|James Victor Gascoyne|
|Born||25 May 1892|
Royston, Hertfordshire, England
|Died||1976 (aged 83–84)|
Taunton Deane, Somerset, England
Royal Air Force
|Years of service||1913–1921|
|Unit||No. 3 Squadron RFC|
No. 92 Squadron RAF
|Awards||Distinguished Flying Cross|
In 2018 a website was created containing photographs, flying records, other RFC/RAF documents and audio interviews conducted by the Imperial War Museum . http://www.ww1flyingace.co.uk/index.html
In August 1914, he was assigned to No. 3 Squadron RFC in France as a member of the ground crew. After learning to fly in late 1917 at Lilbourne, Northamptonshire, he was granted a temporary commission as a second lieutenant on 19 July 1918, and joined No. 92 Squadron, based at Serny, in early August 1918. The squadron was commanded by Arthur Coningham, and equipped with S.E.5a fighters. In October and November 1918 Gascoyne accounted for five enemy aircraft, and was awarded the Distinguished Flying Cross.

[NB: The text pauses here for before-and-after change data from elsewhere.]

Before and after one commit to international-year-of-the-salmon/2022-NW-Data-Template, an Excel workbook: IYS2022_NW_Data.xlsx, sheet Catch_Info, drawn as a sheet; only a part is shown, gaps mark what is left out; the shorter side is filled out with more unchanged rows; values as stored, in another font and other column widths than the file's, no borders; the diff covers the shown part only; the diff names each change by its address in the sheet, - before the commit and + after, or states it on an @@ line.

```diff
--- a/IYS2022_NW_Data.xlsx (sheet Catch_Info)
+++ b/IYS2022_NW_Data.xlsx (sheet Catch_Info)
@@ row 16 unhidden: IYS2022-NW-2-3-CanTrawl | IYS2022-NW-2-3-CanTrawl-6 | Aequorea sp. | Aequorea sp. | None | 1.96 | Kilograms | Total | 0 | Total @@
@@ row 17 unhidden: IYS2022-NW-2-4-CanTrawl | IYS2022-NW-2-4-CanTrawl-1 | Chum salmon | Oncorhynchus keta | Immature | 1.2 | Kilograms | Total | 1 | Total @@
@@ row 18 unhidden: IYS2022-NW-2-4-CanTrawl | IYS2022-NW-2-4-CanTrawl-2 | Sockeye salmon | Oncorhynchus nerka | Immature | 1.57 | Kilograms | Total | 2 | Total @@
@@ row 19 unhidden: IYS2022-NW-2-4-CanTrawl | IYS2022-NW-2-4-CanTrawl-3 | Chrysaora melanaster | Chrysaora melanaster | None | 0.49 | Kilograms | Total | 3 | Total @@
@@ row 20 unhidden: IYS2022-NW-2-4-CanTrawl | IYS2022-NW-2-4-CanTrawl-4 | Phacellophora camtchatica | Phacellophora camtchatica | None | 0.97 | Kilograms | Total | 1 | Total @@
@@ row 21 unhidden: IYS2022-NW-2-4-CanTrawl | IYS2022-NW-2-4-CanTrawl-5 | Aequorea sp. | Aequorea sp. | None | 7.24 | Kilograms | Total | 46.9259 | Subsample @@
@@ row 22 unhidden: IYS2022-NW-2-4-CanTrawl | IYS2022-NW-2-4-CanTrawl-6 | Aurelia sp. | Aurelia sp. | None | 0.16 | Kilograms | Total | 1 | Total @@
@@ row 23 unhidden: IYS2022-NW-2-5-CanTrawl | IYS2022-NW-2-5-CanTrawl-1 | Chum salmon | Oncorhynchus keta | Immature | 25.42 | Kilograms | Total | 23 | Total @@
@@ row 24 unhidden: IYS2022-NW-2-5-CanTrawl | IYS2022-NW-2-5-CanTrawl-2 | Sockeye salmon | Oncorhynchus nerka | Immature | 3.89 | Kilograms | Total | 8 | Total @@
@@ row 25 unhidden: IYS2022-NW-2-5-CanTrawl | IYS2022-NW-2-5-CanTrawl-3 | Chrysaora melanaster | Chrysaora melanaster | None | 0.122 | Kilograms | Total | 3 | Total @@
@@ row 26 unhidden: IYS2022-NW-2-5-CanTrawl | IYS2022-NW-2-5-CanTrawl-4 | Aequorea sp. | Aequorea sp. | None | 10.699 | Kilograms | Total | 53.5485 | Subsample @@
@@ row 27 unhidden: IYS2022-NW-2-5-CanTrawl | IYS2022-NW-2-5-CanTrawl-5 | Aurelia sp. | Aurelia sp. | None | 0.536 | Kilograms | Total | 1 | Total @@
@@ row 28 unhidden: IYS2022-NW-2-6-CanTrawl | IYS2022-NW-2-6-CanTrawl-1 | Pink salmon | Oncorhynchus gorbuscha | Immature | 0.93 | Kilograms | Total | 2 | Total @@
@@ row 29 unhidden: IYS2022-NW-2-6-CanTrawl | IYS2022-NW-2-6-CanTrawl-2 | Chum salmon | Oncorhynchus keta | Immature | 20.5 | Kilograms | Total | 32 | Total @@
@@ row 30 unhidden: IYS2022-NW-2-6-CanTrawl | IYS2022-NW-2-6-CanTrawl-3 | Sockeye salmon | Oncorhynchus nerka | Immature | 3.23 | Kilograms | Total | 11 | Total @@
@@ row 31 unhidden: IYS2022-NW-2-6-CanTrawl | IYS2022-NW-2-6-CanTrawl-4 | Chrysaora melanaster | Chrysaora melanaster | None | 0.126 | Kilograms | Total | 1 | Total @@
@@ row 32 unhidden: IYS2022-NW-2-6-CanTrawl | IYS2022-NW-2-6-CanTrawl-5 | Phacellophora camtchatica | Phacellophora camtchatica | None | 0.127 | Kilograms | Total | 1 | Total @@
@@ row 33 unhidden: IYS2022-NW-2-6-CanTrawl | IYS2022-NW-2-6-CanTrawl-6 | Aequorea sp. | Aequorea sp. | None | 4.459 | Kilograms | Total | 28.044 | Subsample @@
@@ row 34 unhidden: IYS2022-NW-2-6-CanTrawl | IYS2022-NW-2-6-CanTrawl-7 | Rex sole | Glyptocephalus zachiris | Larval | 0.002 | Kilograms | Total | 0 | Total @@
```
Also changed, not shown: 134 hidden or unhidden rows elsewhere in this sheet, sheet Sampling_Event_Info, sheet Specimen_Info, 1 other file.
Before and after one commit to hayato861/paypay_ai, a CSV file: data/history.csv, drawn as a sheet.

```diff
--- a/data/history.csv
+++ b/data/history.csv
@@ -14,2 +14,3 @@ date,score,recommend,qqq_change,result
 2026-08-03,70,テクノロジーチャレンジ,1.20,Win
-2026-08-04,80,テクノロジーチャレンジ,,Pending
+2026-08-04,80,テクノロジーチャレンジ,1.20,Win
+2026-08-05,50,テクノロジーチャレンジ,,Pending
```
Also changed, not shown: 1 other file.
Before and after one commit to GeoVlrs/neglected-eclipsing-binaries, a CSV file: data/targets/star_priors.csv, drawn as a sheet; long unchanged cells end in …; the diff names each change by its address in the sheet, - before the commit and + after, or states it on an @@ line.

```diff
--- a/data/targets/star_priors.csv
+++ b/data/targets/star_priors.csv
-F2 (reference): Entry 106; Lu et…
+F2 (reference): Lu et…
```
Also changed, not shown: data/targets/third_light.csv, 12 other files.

World War II
Gascoyne returned to military service during the Second World War, being granted a commission "for the duration of hostilities" in the Royal Air Force Volunteer Reserve as a pilot officer on probation on 4 September 1940. He was confirmed in his appointment and promoted to the war substantive rank of flying officer on 4 September 1941. On 1 January 1943 he was promoted to flight lieutenant, and on 1 January 1944 received a mention in despatches.
Citation for Distinguished Flying Cross
2nd Lieut. James Victor Gascoyne.
During the months of October and November this officer has accounted for five enemy machines, and during recent operations he has displayed splendid daring and great skill in attacking enemy troops, etc. On 9th November, although he was wounded in the head early in the attack and his machine was badly shot about, 2nd Lieut. Gascoyne made a most successful attack on the enemy from a height of 100 feet, obtaining three direct hits and inflicting heavy casualties.
List of aerial victories
Confirmed victories are numbered and listed chronologically. Unconfirmed victories are denoted by "u/c" and may or may not be listed by date.
|3||23 October 1918
@ 13:00 hours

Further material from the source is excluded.